The Outremont Headache Returns
Martin Cauchon, the former justice minister who made history with same-sex marriage and his effort to decriminalize marijuana, has apparently lost in his bid to re-enter politics.
The Liberal Party is expected to run a prominent businesswoman in Montreal's Outremont riding, a onetime Liberal fortress Mr. Cauchon once held for 11 years.
Leader Michael Ignatieff announced Monday that the nod will go to a woman, amid reports the party is courting Nathalie Le Prohon. She was the president of Nokia Canada and has been a senior executive at IBM and Hydro-Quebec.
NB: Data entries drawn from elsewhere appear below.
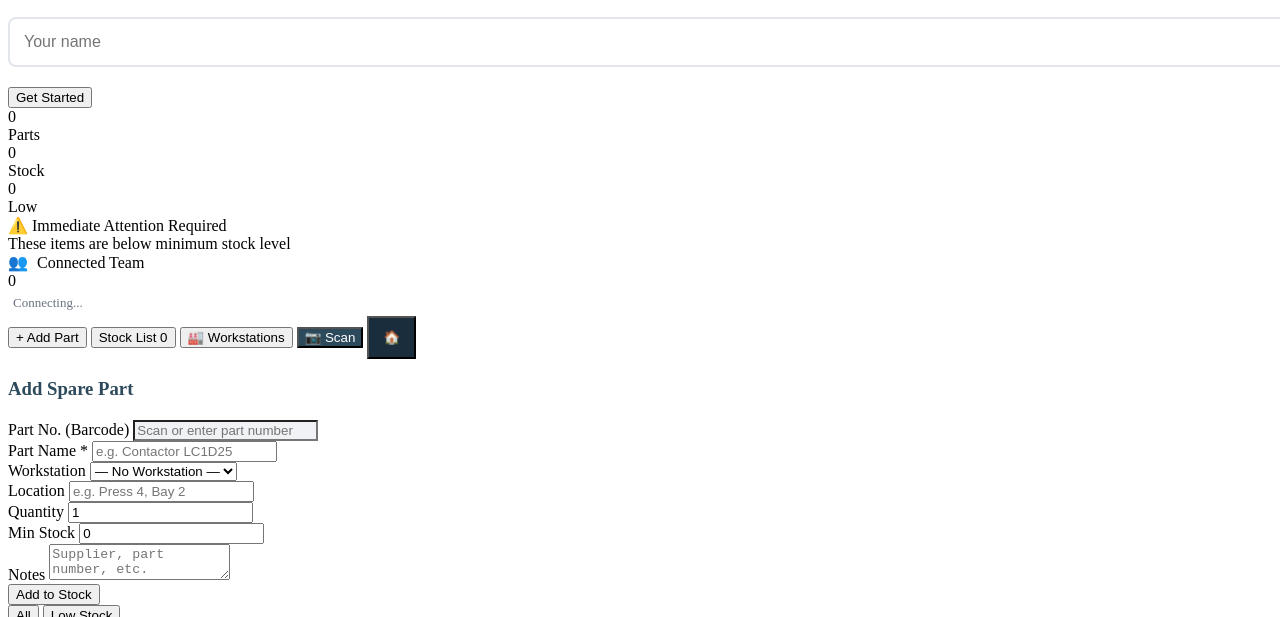
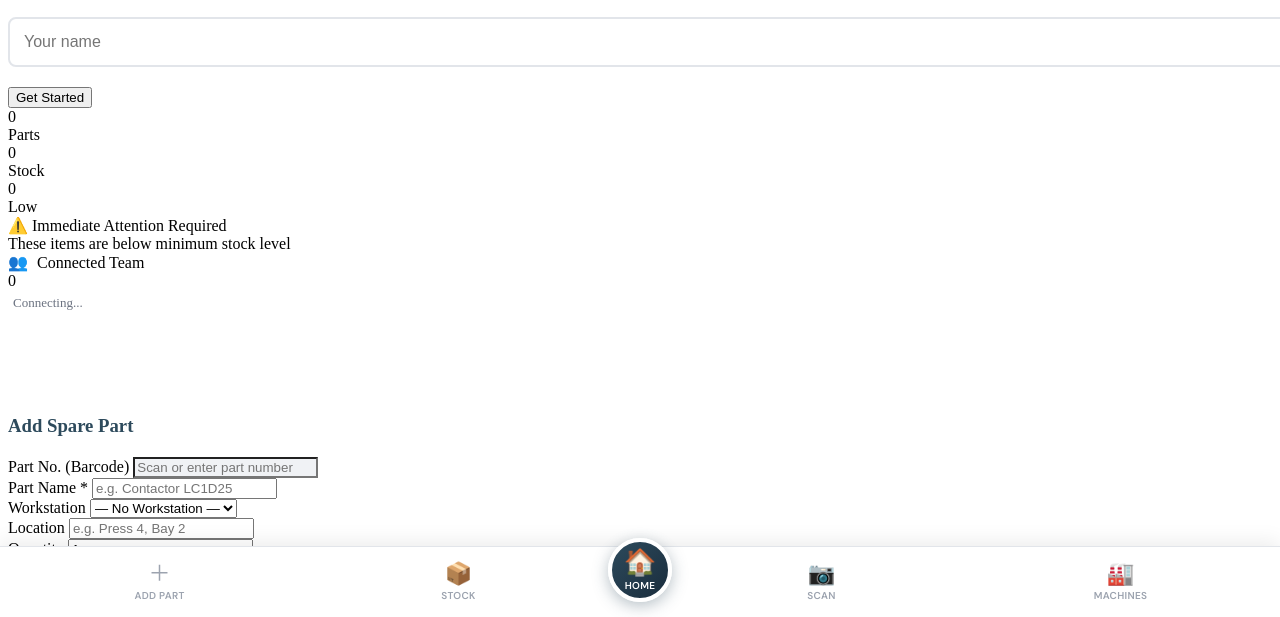
Before and after one commit to atouliatos47/Critical-Spares_v2, a website: page index.html in a window 1280 px wide. Shown: the part 183-800 px from the top of the page. Drawn offline with nearby package versions, Linux system fonts and the light colour scheme.

Commit message:
Add files via upload

```diff
--- a/css/style.css
+++ b/css/style.css
@@ -126,3 +126,92 @@
     0%, 100% { opacity: 0.25; }
     50% { opacity: 0.6; }
 }
+
+/* ===== BOTTOM NAV ===== */
+.bottom-nav {
+    position: fixed;
+    bottom: 0; left: 0; right: 0;
+    height: 70px;
+    background: white;
+    border-top: 1px solid #e2e5ea;
+    display: flex;
+    align-items: center;
+    justify-content: space-around;
+    padding: 0 10px;
+    z-index: 500;
+    box-shadow: 0 -4px 20px rgba(0,0,0,0.08);
+}
+
+.bnav-item {
+    flex: 1;
+    display: flex;
+    flex-direction: column;
+    align-items: center;
+    justify-content: center;
+    background: none;
+    border: none;
+    cursor: pointer;
+    padding: 8px 4px;
+    gap: 4px;
+    border-radius: 12px;
+    transition: all 0.2s;
+    color: #9ca3af;
+    position: relative;
+}
+.bnav-item.active {
+    color: #2D4A5C;
+}
+.bnav-item.active .bnav-icon {
+    transform: scale(1.15);
+}
+.bnav-item::after {
+    content: '';
+    position: absolute;
+    bottom: 2px;
+    left: 50%; transform: translateX(-50%);
+    width: 0; height: 3px;
+    background: #95C11F;
+    border-radius: 2px;
+    transition: width 0.2s;
+}
+.bnav-item.active::after {
+    width: 24px;
+}
+.bnav-item:active { transform: scale(0.93); }
+
+.bnav-icon {
+    font-size: 22px;
+    line-height: 1;
+    transition: transform 0.2s;
+}
+.bnav-label {
+    font-size: 10px;
+    font-weight: 600;
+    font-family: 'DM Sans', sans-serif;
+    text-transform: uppercase;
+    letter-spacing: 0.3px;
+}
+
+/* Centre Home Button */
+.bnav-home {
+    flex: 0 0 64px;
+    width: 64px;
+    height: 64px;
+    border-radius: 50%;
+    background: linear-gradient(135deg, #2D4A5C, #1a2d3d);
+    border: 4px solid white;
+    box-shadow: 0 4px 16px rgba(45,74,92,0.35);
+    display: flex;
+    flex-direction: column;
+    align-items: center;
+    justify-content: center;
+    cursor: pointer;
+    margin-top: -24px;
+    transition: all 0.2s;
+    position: relative;
+}
+.bnav-home:active { transform: scale(0.93); }
+.bnav-home-icon {
+    font-size: 26px;
+    line-height: 1;
+}
--- a/index.html
+++ b/index.html
@@ -84,16 +84,8 @@
                 </div>
             </div>
 
-            <div class="tabs">
-                <button class="tab active" onclick="UI.switchTab('add')" id="tabAdd">+ Add Part</button>
-                <button class="tab" onclick="UI.switchTab('list')" id="tabList">
-                    Stock List
-                    <span class="low-badge" id="lowBadge">0</span>
-                </button>
-                <button class="tab" onclick="UI.switchTab('workstations')" id="tabWorkstations">🏭 Workstations</button>
-                <button class="tab" onclick="UI.openScanner()" style="background: #2D4A5C; color: white;">📷 Scan</button>
-                <button class="tab" onclick="UI.showHome()" style="background: #1a2d3d; color: #95C11F; flex: 0; padding: 12px 14px;">🏠</button>
-            </div>
+            <!-- spacer so content doesn't hide behind bottom nav -->
+            <div style="height: 80px;"></div>
 
             <div id="addView">
                 <div class="form-card">
@@ -188,6 +180,30 @@
         <div class="spinner"></div>
     </div>
 
+    <!-- BOTTOM NAV -->
+    <nav class="bottom-nav">
+        <button class="bnav-item" onclick="UI.switchTab('add')" id="tabAdd">
+            <span class="bnav-icon">＋</span>
+            <span class="bnav-label">Add Part</span>
+        </button>
+        <button class="bnav-item" onclick="UI.switchTab('list')" id="tabList">
+            <span class="bnav-icon">📦</span>
+            <span class="bnav-label">Stock <span class="low-badge" id="lowBadge" style="display:none;">0</span></span>
+        </button>
+        <button class="bnav-home" onclick="UI.showHome()">
+            <span class="bnav-home-icon">🏠</span>
+            <span class="bnav-label" style="color: white; margin-top: 4px;">Home</span>
+        </button>
+        <button class="bnav-item" onclick="UI.openScanner()" id="tabScan">
+            <span class="bnav-icon">📷</span>
+            <span class="bnav-label">Scan</span>
+        </button>
+        <button class="bnav-item" onclick="UI.switchTab('workstations')" id="tabWorkstations">
+            <span class="bnav-icon">🏭</span>
+            <span class="bnav-label">Machines</span>
+        </button>
+    </nav>
+
     <script src="socket.io/socket.io.js"></script>
     <script src="js/utils.js"></script>
     <script src="js/api.js"></script>
--- a/js/ui.js
+++ b/js/ui.js
@@ -547,9 +547,16 @@
 
     switchTab(tab) {
         this.currentTab = tab;
-        document.getElementById('tabAdd').classList.toggle('active', tab === 'add');
-        document.getElementById('tabList').classList.toggle('active', tab === 'list');
-        document.getElementById('tabWorkstations').classList.toggle('active', tab === 'workstations');
+        // Update bottom nav active states
+        ['tabAdd', 'tabList', 'tabWorkstations'].forEach(id => {
+            const el = document.getElementById(id);
+            if (el) el.classList.remove('active');
+        });
+        const activeMap = { add: 'tabAdd', list: 'tabList', workstations: 'tabWorkstations' };
+        if (activeMap[tab]) {
+            const el = document.getElementById(activeMap[tab]);
+            if (el) el.classList.add('active');
+        }
         document.getElementById('addView').classList.toggle('hidden', tab !== 'add');
         document.getElementById('listView').classList.toggle('hidden', tab !== 'list');
         document.getElementById('workstationsView').classList.toggle('hidden', tab !== 'workstations');
```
Mr. Ignatieff said he had already discussed his choice with Mr. Cauchon.
“I made a decision,” the Liberal Leader told a Toronto news conference.
If you haven't been following this story, the scuttlebutt is that this is merely the extension of a decade long Coderre versus Cauchon feud - Cauchon wants back into politics and Ignatieff's Quebec lieutenant Denis Coderre doesn't want him back.
Now, frequent readers will know I like Martin Cauchon a lot more than Denis Coderre. Always have. But, even when I put that aside and shuffle the names around, I can't help but take Cauchon's position here.
Let's say it's 2007 and both Justin Trudeau and Pierre Pettigrew are making noise about a run in Papineau. Well, even though I'd rather see the star newcomer get the nod over the riding's former MP, I certainly couldn't argue against an open nomination.
Now let's say my buddy Jean Lapierre decided to make a comeback and wanted to fight for the nomination in Outremont (in this scenario, let's assume he's going for the Liberal nomination) - well, good on him.
And that's all Cauchon is asking for here. An open nomination battle.
I can see the benefits in appointing star candidates. And I recognize the need to have more female candidates running in winnable ridings. But it seems obvious this isn't about either of those things - this is nothing but a Quebec turf war (in the Liberal Party? GASP!). And that's the type of thing this party really needs to move beyond.
So whether you're a Coderre man or a Cauchon man, it's hard to argue against Outremont going to an open nomination. Quite simply, Ignatieff made the wrong call here and I hope he reconsiders his decision.